Panorama-cinéma is collaborating with the 2010 edition of the Fantasia Film Festival to present three screenings of Kuroneko (1968), on July 9 (7:45pm, J.A. De Sève Theatre), July 14 (3pm, J.A. De Sève Theatre) and July 15 (6:30pm at the Cinémathèque Québécoise).
The intimate experience of a magnificent 35 mm print from Janus Films (distributor affiliated with Criterion Collection), is not to be missed since it is nowhere to be found in North America. This Japanese ghost movie is the inspiration behind the recent “j-horror” trend led by filmmakers such as Hideo Nakata (Ringu, Dark Water) and Takashi Shimizu (Ju-On).
Kaneto Shindo’s Kuroneko was released to great acclaim in 1968. The sparse, atmospheric horror story is more eccentric and more overtly supernatural than its breakthrough companion piece, Onibaba (1964). The eerie and romantic film is loosely based on the Japanese folktale The Cat’s Return — a mother and daughter-in-law are raped and murdered by pillagers, but return from the dead as vampiric cat spirits intent on revenge. As the ghosts lure soldiers into the bamboo groves, a fearless samurai, Gintoki is sent to stop their reign of terror.

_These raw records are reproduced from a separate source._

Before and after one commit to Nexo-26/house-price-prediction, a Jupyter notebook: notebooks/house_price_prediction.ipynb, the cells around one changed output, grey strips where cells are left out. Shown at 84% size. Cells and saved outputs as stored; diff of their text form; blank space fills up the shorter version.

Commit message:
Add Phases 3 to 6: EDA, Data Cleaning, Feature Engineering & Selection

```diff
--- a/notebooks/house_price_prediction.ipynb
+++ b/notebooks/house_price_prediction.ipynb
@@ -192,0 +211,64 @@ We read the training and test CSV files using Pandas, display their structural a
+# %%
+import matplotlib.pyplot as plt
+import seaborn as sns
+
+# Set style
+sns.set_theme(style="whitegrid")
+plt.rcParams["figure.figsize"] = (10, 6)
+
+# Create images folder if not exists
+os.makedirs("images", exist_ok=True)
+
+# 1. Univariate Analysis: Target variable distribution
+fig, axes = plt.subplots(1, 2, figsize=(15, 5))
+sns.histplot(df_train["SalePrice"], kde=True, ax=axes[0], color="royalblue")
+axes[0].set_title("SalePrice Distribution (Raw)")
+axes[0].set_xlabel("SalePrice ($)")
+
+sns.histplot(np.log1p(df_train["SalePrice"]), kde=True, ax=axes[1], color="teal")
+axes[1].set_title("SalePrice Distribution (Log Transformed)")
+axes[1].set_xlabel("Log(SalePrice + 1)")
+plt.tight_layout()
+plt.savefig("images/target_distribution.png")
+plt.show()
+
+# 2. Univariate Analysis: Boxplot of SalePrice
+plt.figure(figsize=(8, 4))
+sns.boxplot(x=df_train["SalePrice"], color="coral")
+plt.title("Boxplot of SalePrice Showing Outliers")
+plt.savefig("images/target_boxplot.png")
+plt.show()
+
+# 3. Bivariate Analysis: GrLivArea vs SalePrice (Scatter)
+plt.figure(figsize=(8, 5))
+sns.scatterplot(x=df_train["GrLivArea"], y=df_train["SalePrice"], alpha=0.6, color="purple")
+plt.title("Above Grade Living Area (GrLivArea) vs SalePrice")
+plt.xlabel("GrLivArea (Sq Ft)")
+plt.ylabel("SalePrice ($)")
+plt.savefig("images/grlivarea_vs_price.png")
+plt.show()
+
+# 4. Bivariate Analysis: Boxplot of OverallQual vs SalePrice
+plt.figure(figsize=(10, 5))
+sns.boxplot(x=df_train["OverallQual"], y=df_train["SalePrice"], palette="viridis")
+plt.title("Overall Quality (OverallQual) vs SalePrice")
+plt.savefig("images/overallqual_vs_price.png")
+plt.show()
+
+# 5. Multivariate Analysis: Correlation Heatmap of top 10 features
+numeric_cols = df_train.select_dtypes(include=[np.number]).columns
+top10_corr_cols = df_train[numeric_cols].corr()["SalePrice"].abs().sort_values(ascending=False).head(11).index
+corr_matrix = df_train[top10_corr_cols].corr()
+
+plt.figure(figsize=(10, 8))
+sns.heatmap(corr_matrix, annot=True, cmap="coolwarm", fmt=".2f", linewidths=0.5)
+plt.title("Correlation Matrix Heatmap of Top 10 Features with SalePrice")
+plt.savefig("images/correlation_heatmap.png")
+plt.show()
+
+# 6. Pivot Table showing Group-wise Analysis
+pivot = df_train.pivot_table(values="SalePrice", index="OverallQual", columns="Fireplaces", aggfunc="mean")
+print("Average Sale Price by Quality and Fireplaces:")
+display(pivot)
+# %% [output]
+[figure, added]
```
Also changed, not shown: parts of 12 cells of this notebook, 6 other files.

Kuroneko remains a standout film of the kaidan eiga genre of period ghost stories often based on old legends or kabuki plays.